Conceived as a literary shape to aggressively publicize the abolitionist reason within the usa, the African American slave narrative continues to be a robust and illuminating demonstration of America's darkish historical past. but the genre's impression prolonged some distance past the borders of the united states In a interval whilst few books bought greater than copies, slave narratives bought within the tens of hundreds of thousands, supplying British readers bright bills of the violence and privation skilled through American slaves. Eloquent, bracing narratives by means of Frederick Douglass, William field Brown, Solomon Northrop, and others loved unparalleled reputation, eye-catching audiences that integrated activists, reporters, and a few of the era's maximum novelists.

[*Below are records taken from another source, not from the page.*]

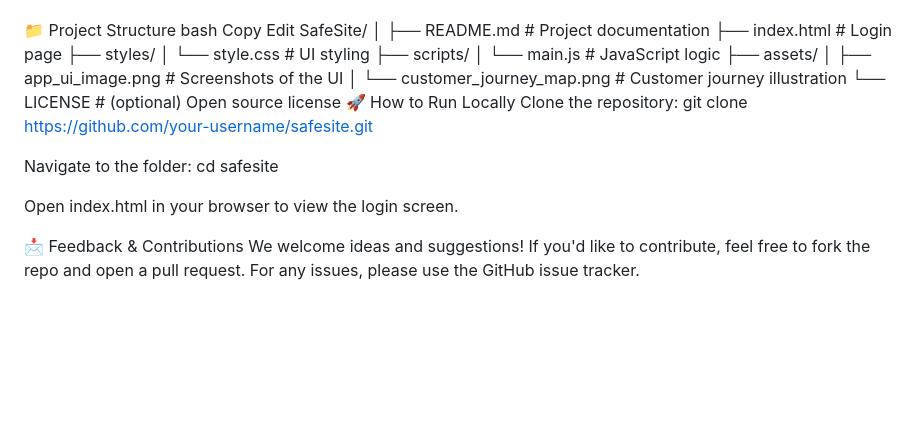
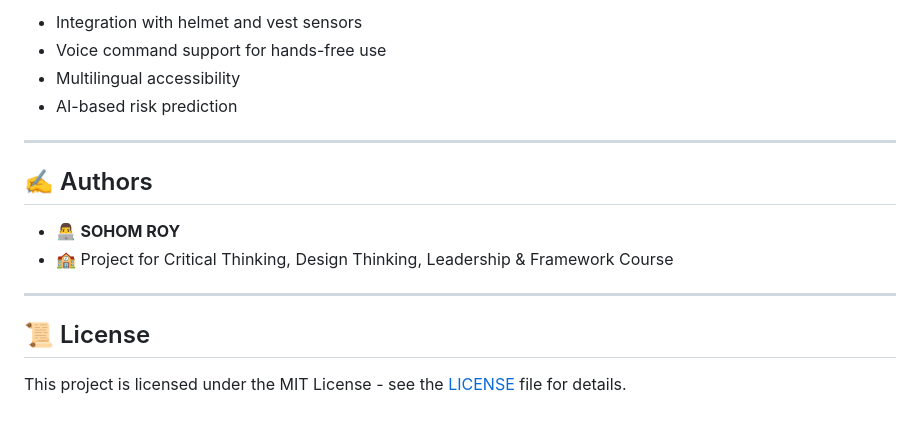
Before and after one commit to sohomroy2024/BTECH-HaridwarUniversity-Batch10-ProjectStatement4-mobile_application_for_constructionsite., a Markdown page: README.md, the part around one of its changes. Rendered like a GitHub page; blank space fills up the shorter version.

```diff
--- a/README.md
+++ b/README.md
@@ -68,29 +70,18 @@ Here’s a glimpse of the app interface showing login, dashboard, map view, and
 
+- Integration with helmet and vest sensors
+- Voice command support for hands-free use
+- Multilingual accessibility
+- AI-based risk prediction
 
-📁 Project Structure
-bash
-Copy
-Edit
-SafeSite/
-│
-├── README.md                  # Project documentation
-├── index.html                 # Login page
-├── styles/
-│   └── style.css              # UI styling
-├── scripts/
-│   └── main.js                # JavaScript logic
-├── assets/
-│   ├── app_ui_image.png       # Screenshots of the UI
-│   └── customer_journey_map.png # Customer journey illustration
-└── LICENSE                    # (optional) Open source license
-🚀 How to Run Locally
-Clone the repository:
-git clone https://github.com/your-username/safesite.git
+---
 
-Navigate to the folder:
-cd safesite
+## ✍️ Authors
 
-Open index.html in your browser to view the login screen.
+- 👨‍💻 **SOHOM ROY**
+- 🏫 Project for Critical Thinking, Design Thinking, Leadership & Framework Course
 
-📩 Feedback & Contributions
-We welcome ideas and suggestions! If you'd like to contribute, feel free to fork the repo and open a pull request. For any issues, please use the GitHub issue tracker.
+---
+
+## 📜 License
+
+This project is licensed under the MIT License - see the [LICENSE](LICENSE) file for details.
```
Also changed, not shown: other parts of README.md (+48 -46 lines).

The American Slave Narrative and the Victorian Novel investigates the shaping impact of the yankee slave narrative at the Victorian novel within the years among the British Abolition Act and the yankee Emancipation Proclamation. The e-book argues that Charlotte Brontë, W. M. Thackeray, Elizabeth Gaskell, Charles Dickens, and Fanny and Robert Louis Stevenson built-in into their works typical parts of the slave narrative-from the emphasis on literacy as a device of liberation, to the teleological trip from slavery to freedom, to the ethics of resistance over submission. It contends that Victorian novelists used those tropes in an try and entry the slave narrative's paradigm of resistance, remove darkness from the transnational size of slavery, and articulate Britain's position within the international neighborhood. via a deft use of disparate assets, Lee unearths how the slave narrative turns into a part of the textual community of the English novel, making noticeable how black literary, in addition to fiscal, construction contributed to English culture.
Lucidly written, richly researched, and cogently argued, Julia Sun-Joo Lee's insightful monograph makes a useful contribution to students of yank literary historical past, African American literature, and the Victorian novel, as well as highlighting the colourful transatlantic trade of rules that illuminated literatures on each side of the Atlantic in the course of the 19th century.